When our babies begin exploring they tend to use both hands, or randomly use either the left or right hand. Hand preference may begin to emerge as early as 2 or 3 years of age, while for others, this may only happen around the age of 5 or 6. So, you may notice early on that your child is showing a left-hand preference, or it may only emerge later. I always like hand preference to be in place by the time our children are in Grade R, as it is the year of fine motor refinement in preparation for teaching left handers to write in Grade 1.
Is it genetic to be left-handed?
There is a familial element to hand preference. There is a greater chance of your child being left-handed if there is left-handedness in the family. However, two right-handed parents can have a left-handed child, so you don’t need to go back searching through the family archives to find your left-handed relative!
Approximately 10% of the world’s population is left handed. That is more than a staggering 744 million people! So, if you were a lefty feeling in the minority – don’t!
Research has found that left-handedness is not associated with either illegibility, or slower speed of handwriting. Lefties are just as able as their right-handed peers. However, the challenge that is sometimes presented to parents or teachers, is that they themselves are right-handed, and are not sure how to help their lefties. This is not because their lefties are in any way lessor, or have problems, it is just different to their own point of reference so a little guidance and tips for left-handers can be helpful.
Left-handed cutting and scissor skills.
Lefties need their own left-handed scissors. The blades face a different way on left and right-handed scissors. Lefties who cut with right-handed scissors are going to battle more because the positioning of the blade is going to block their ability to see the cutting line, so it will be more difficult for them to master cutting and scissor skills. Lefties must also always cut to the left-hand-side when cutting out an object – this will stop them from getting tied in knots!

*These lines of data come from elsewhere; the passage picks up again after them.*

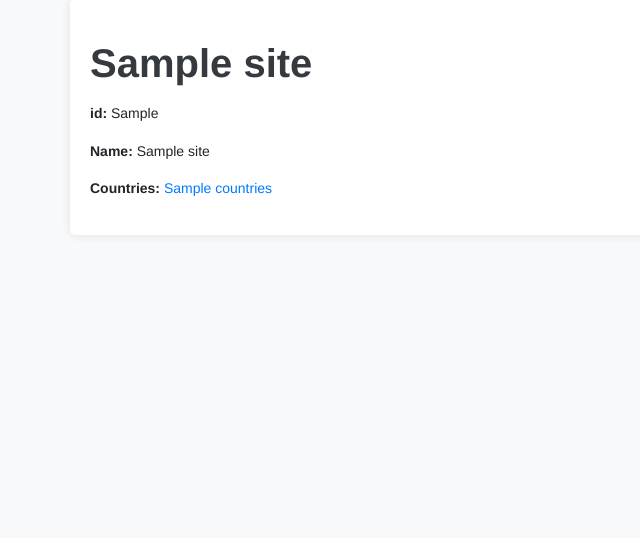
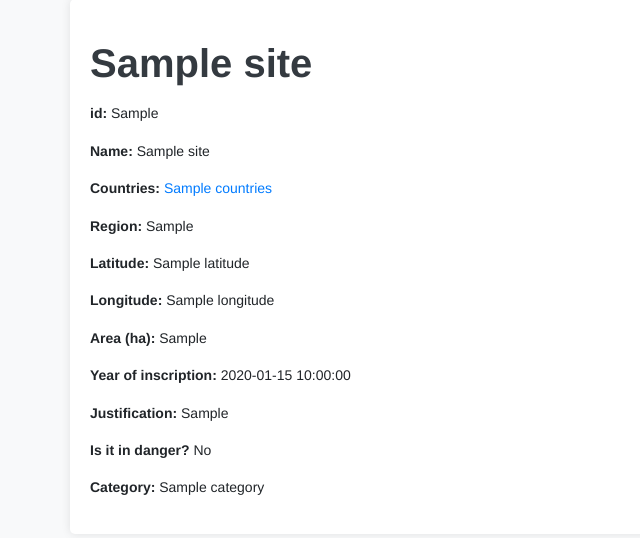
Before and after one commit to simao-g/WorldHeritageApp, a Flask app: template App/templates/site.html in a window 1280 px wide. Shown: the part 123-661 px from the top of the page, without its empty margins (0-640 px from the left). Run offline with Flask 3, Linux system fonts and the light colour scheme; the template is opened without the code that fills it: most values are stand-ins (such as "Sample title", 1, 10 or a date in 2020); some libraries are stand-ins or nearby versions.

Commit message:
Atualizacao

```diff
--- a/App/app.py
+++ b/App/app.py
@@ -44,10 +44,20 @@ def list_sites():
 def get_site(id):
     site = db.execute(
         '''
-        SELECT id_no,name_en,short_description_en, GROUP_CONCAT(Place.states_name_en, ', ') as countries
+        SELECT id_no,name_en,short_description_en,
+        GROUP_CONCAT(Place.states_name_en, ', ') as countries,
+        region_en, latitude, longitude, area_hectares,
+        date_inscribed, justification_en, danger,category
+
         FROM World_Heritage_Site
         JOIN Location ON World_Heritage_Site.id_no = Location.site_number
         JOIN place ON Location.site_number = place.site_number
+        JOIN associated_dates ON World_Heritage_Site.id_no = associated_dates.site_number
+        JOIN state_of_danger ON World_Heritage_Site.id_no = state_of_danger.site_number
+        JOIN Category c ON World_Heritage_Site.id_no = c.site_number
+        JOIN Category_Description cd ON c.category_short = cd.category_short
+        JOIN site_criteria ON World_Heritage_Site.id_no = site_criteria.site_number
+        JOIN Criterion_Descriptions cr ON site_criteria.criterion_code = cr.criterion_code
         WHERE id_no = ?
         GROUP BY id_no, name_en, short_description_en
         ''', [id]).fetchone()
--- a/App/templates/site.html
+++ b/App/templates/site.html
@@ -24,6 +24,46 @@
                 <a href="/country/{{ country.strip() }}">{{ country.strip() }}</a>{% if not loop.last %}, {% endif %}
             {% endfor %}
         </p>
+        <p>
+            <b>Region: </b>{{ site.region_en }}
+        </p>
+        <p>
+            <b>Latitude: </b>{{ site.latitude }}
+        </p>
+        <p>
+            <b>Longitude: </b>{{ site.longitude }}
+        </p>
+        <p>
+            <b>Area (ha): </b>{{ site.area_hectares }}
+        </p>
+        <p>
+            <b>Year of inscription: </b>{{ site.date_inscribed }}
+        </p>
+        <p>
+            <b>Justification: </b>
+            {% if site.justification_en %}
+                    {{ site.justification_en | safe }}
+                {% else %}
+                    No justification available
+                {% endif %}
+        </p>
+        <!-- agora vamos por se está ou não em perigo, se for 1: yes se for 0 pomos No
+        -->
+        <p>
+            <b>Is it in danger? </b>
+            {% if site.danger == 1 %}
+                Yes
+            {% else %}
+                No
+            {% endif %}
+        </p>
+        <p>
+            <b>Category: </b>{{ site.category }}
+        </p>
+        <!-- agora mostrar todos os criterios e a descrição de cada um
+        -->
+
+
     </main>
 </body>
 </html>
```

Teaching left-handers to writes
Sit opposite your lefty when teaching motor tasks from shoelaces, to threading, to construction, to activities such as knitting. This way you won’t need to try and work out which way they should do it – they can just mirror you. I did, however, recently learn from one of our readers that if you knit left handed and follow a pattern, it will come out backwards! That was news to me! This principle of sitting opposite your lefty when teaching motor tasks holds true, with the exception of when it comes to teaching left handers to write. For handwriting you are going to sit next to your lefty, or be writing on the board.
Some tips for teaching left-handers to write.
When your lefty goes to school let them sit on the left side of the desk so their elbow doesn’t bump against a right-handed desk mate’s elbow. It is just a matter of convenience.
Left-handed child development.
Know that just because your lefty writes with their left-hand, it doesn’t mean it is a problem if they do other tasks, for example playing tennis, with their right-hand. So long as your child is consistent in their hand usage for each specific task , it is fine. So, for example, they may write with their left-hand, play cricket right-handed and eat left-handed. This is an acceptable pattern of hand usage so long as they do each task consistently with the same hand.
Left-handed writing tips.
Many lefties have the tendency to “hook” their wrists. This is a compensatory position which allows them to see what they are writing. This is not the ideal position for a lefty to use as it compromises the emergence of the discrete, refined finger movements which are necessary for legibility and speed of handwriting. When learning to write, your lefty should tilt their book so there is a Crocodile Mouth® or triangular shape at the bottom of their page. Your lefty will write downhill and will be able to see their work, without using an awkward hand posture to do so. In addition, the smudging of work which is an issue for lefties as their hand rubs over what they have just written, is resolved by angling the page as well.
Teaching left-handers to write.
The process of learning letter formation for a left-hander is largely the same as for a right-hander. However, because they are approaching handwriting from the left-hand side, they can be faced with having to create a line with a “pushing”, rather than a “pulling” action. It is always easier to produce a line that requires a “pulling” rather than a “pushing” movement of the hand. A “pushing” stoke can be bumpy as it moves over the paper. So, your lefty may prefer to do their lines for crossing the f and t traveling from right-to-left, rather than from left-to-right. The same goes for drawing a line with a ruler. A lefty will find it easier to rule their line in a right-to-left direction. Apart from this, teaching left handers to write, is pretty much the same as for right handers. However, on account of their tendency towards the hooked hand position, I do like to spend more time developing the muscles and movement patterns for pencil grip.
A left-handed occupational therapist weighed in on issues to consider for left handed children. Read about it here.
In years gone by, lefties were often made to write with their right-hands. This isn’t ideal as it confuses their wiring, and can cause learning difficulties and even stuttering. So, for the most part, we want our lefties to write left. Lefties do just as well as their right-handed classmates – I think it is kind of special to be left handed – I have a lefty myself!